History of Sunnyside Amusement Park
Located along the Lake Ontario waterfront in western Toronto, Canada, Sunnyside Amusement Park opened its gates in 1922. However, for roughly 70 years prior to that, the area was known solely as Sunnyside Beach, where swimmers and bathers from all over came to enjoy the cool waters of this Great Lake. The beach and future theme park were named after a nearby farm, Sunnyside, which was owned John George Howard.
Around the turn of the 20th century, the Toronto Harbour Commission came up with a plan to improve about four miles of the lake's shoreline around Sunnyside Beach. It included creating a boardwalk that soon became the foundation for Sunnyside's theme park, which eventually was situated atop the dredged sand and soil of this beach.
Early attractions constructed at the park included:
- Sunnyside Pavilion: Free-standing, curved building with an attached restaurant overlooking the lake
- Sunnyside Berthing Pavilion: A changing area for local bathers
- Dean's Sunnyside Pleasure Boats and Palais Royale: A boat-building/rental business on the lower floor of this building with a dance floor upstairs
After the initial buildings were constructed, more amusement park-style attractions were added:
- Sunnyside Flyer roller coaster
- Several merry-go-rounds
- Derby-style racecars
- Bumper cars
- Aero swing airplane ride
- Indoor and outdoor concerts
- Flagpole sitting
- Dog races
- 22,000-square-foot swimming pool nicknamed "The Tank" (in addition to beach swimming)
- Lacrosse and softball stadium
- Miniature golf
- Canoe rentals
- Children's playground
- Arcade games
- Beverage and food concessions
While there was no admission fee to enter the theme park, the various rides and concessions had set prices. Even the bathing pavilion charged for its services.
The End of An Era
As with most businesses and entertainment entities in North America, World War II brought a decline in the number of park guests (actual numbers are unavailable). This area of Toronto, Canada, was booming with new homes and residents, which caused massive traffic jams on the roads leading to and from the theme park. To alleviate this congestion, Toronto's planning board designed a 10-mile freeway project that would cross right through Sunnyside, extinguishing any plans for the park's future. .
In 1955, the Toronto Harbour Commission ordered the demolition of Sunnyside theme park, much to the public's dismay. Most of attractions and rides were demolished except for a few. The merry-go-round was purchased by Walt Disney and moved to his new Southern California theme park, Disneyland. It was renamed to King Arthur's Carousel. The Derby Racer was moved to the Canadian National Exhibition in Toronto, Canada.
Unless you grew up in Toronto, Canada, during this era or knew someone who did, you would never know Sunnyside Amusement Park existed. Left standing today are a few historical structures that were upgraded and remodeled over the years:
- The boardwalk: The original wooden walkway was rebulit using recycled plastic planks. It was renamed the Martin Goodman Trail

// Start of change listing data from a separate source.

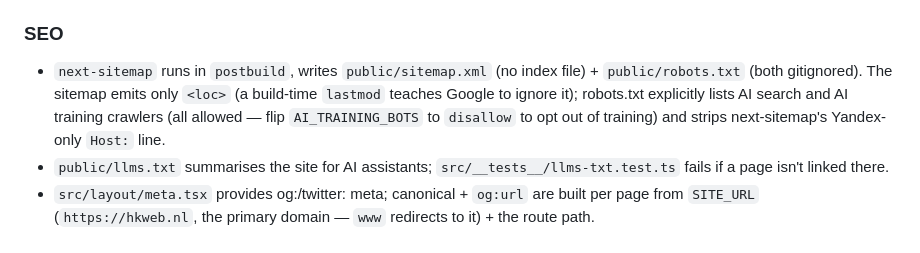
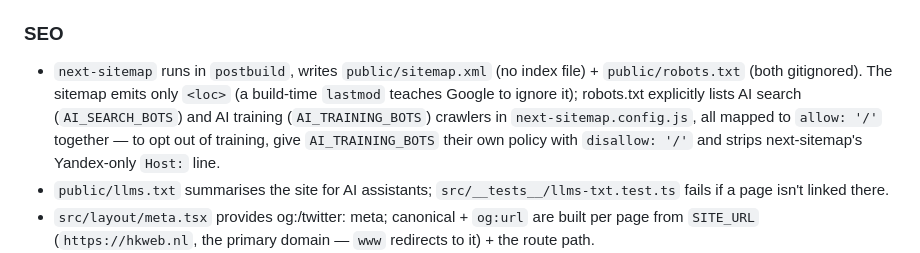
Before and after one commit to hans2103/HKweb, a Markdown page: CLAUDE.md, the part around the change. Rendered like a GitHub page.

Commit message:
CLAUDE.md: clarify how to opt AI training bots out of robots.txt (#110)
AI_TRAINING_BOTS is a list mapped to allow: '/' together with the search
bots, not a toggle; opting out needs a separate disallow policy.

Co-authored-by: Claude Opus 5.5 <noreply@anthropic.com>

```diff
--- a/CLAUDE.md
+++ b/CLAUDE.md
@@ -89,7 +89,7 @@ Every page exports `config: PageConfig = { unstable_runtimeJS: false }` — the
 
 ### SEO
 
-- `next-sitemap` runs in `postbuild`, writes `public/sitemap.xml` (no index file) + `public/robots.txt` (both gitignored). The sitemap emits only `<loc>` (a build-time `lastmod` teaches Google to ignore it); robots.txt explicitly lists AI search and AI training crawlers (all allowed — flip `AI_TRAINING_BOTS` to `disallow` to opt out of training) and strips next-sitemap's Yandex-only `Host:` line.
+- `next-sitemap` runs in `postbuild`, writes `public/sitemap.xml` (no index file) + `public/robots.txt` (both gitignored). The sitemap emits only `<loc>` (a build-time `lastmod` teaches Google to ignore it); robots.txt explicitly lists AI search (`AI_SEARCH_BOTS`) and AI training (`AI_TRAINING_BOTS`) crawlers in `next-sitemap.config.js`, all mapped to `allow: '/'` together — to opt out of training, give `AI_TRAINING_BOTS` their own policy with `disallow: '/'` and strips next-sitemap's Yandex-only `Host:` line.
 - `public/llms.txt` summarises the site for AI assistants; `src/__tests__/llms-txt.test.ts` fails if a page isn't linked there.
 - `src/layout/meta.tsx` provides og:/twitter: meta; canonical + `og:url` are built per page from `SITE_URL` (`https://hkweb.nl`, the primary domain — `www` redirects to it) + the route path.
 - Per-page metadata goes through `Layout` props: `<Layout title="… | HKweb" description="…" noindex>`. Don't add a separate `<Head><title>`.
```
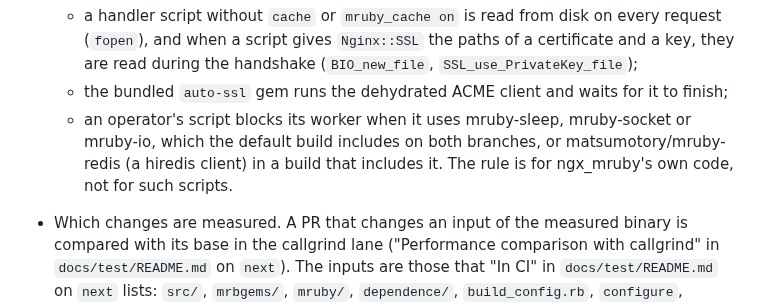
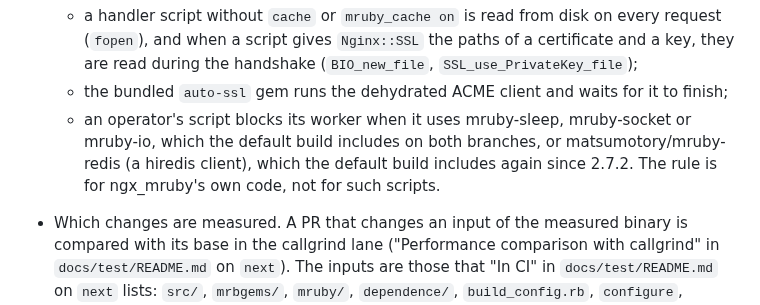
Before and after one commit to matsumotory/ngx_mruby, a Markdown page: AGENTS.md, the part around the change. Rendered like a GitHub page.

```diff
--- a/AGENTS.md
+++ b/AGENTS.md
@@ -62,8 +62,8 @@ file. Read it before you change `src/`, `mrbgems/` or the build.
     for it to finish;
   - an operator's script blocks its worker when it uses mruby-sleep,
     mruby-socket or mruby-io, which the default build includes on both
-    branches, or matsumotory/mruby-redis (a hiredis client) in a build that
-    includes it. The rule is for ngx_mruby's own code, not for such scripts.
+    branches, or matsumotory/mruby-redis (a hiredis client), which the
+    default build includes again since 2.7.2. The rule is for ngx_mruby's own code, not for such scripts.
 - Which changes are measured. A PR that changes an input of the measured
   binary is compared with its base in the callgrind lane ("Performance
   comparison with callgrind" in `docs/test/README.md` on `next`). The inputs
```
Also changed, not shown: docs/HANDOFF.md (+2 -2 lines), docs/use_case/README.md (+3 -3 lines).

- Sunnyside pool: This swimming area is owned and operated by the city of Toronto and renamed Gus Ryder Pool.
- Bathing Pavilion: It was renovated in 1980 and now houses a cafe and tea garden.
- Palais Royale: This structure was renovated and is rented out for special events.

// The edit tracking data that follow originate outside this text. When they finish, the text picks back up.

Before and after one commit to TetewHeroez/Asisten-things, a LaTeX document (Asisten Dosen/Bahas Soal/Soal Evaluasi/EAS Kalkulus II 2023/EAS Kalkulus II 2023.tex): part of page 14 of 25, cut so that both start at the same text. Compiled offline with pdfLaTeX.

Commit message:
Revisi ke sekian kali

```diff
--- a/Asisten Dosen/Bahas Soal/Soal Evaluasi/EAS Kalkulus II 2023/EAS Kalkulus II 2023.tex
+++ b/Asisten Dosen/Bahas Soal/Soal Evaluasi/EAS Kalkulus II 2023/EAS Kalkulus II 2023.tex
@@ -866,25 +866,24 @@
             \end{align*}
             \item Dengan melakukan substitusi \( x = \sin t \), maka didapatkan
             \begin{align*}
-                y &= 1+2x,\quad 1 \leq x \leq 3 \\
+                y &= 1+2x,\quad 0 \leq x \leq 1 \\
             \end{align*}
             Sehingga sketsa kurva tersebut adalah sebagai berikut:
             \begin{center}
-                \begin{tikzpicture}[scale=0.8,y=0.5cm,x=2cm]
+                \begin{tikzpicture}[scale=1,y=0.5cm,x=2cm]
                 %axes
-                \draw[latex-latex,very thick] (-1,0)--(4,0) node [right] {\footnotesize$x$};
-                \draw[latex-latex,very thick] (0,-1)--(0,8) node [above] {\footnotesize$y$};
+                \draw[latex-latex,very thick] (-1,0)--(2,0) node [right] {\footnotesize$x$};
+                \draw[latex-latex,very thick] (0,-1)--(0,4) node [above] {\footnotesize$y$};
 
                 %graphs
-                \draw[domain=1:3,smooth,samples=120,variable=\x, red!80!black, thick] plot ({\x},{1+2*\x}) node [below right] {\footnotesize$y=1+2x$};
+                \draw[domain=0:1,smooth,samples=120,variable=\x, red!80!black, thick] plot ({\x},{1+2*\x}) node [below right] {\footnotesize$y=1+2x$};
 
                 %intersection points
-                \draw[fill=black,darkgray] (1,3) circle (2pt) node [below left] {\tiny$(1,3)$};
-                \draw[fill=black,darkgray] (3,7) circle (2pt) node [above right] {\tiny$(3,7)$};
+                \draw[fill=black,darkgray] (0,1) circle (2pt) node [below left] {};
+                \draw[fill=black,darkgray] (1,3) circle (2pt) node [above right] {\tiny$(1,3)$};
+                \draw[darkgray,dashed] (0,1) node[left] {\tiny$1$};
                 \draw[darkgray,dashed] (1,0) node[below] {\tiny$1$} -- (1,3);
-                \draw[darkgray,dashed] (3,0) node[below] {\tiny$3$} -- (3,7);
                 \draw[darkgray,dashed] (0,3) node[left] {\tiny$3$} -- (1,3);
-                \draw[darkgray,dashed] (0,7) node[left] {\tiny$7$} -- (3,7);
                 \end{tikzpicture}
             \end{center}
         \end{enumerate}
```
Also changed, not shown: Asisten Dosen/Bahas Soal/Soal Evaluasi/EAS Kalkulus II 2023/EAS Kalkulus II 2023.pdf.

- Parkland: The area of land between the old Sunnyside Pavilion and the Palais Royale was renamed Budapest Park. Land west of the Bathing Pavilion was renamed Sir Casimir Gzowski Park and is home to a children's playground and picnic site.
For More Sunnyside History
Even though Sunnyside's theme park is gone, there are still a few groups online who have collected various images and historical facts about it. Check out the group's Facebook page for more information or visit the Coaster Enthusiasts of Canada's tribute, Closed Canadian Parks.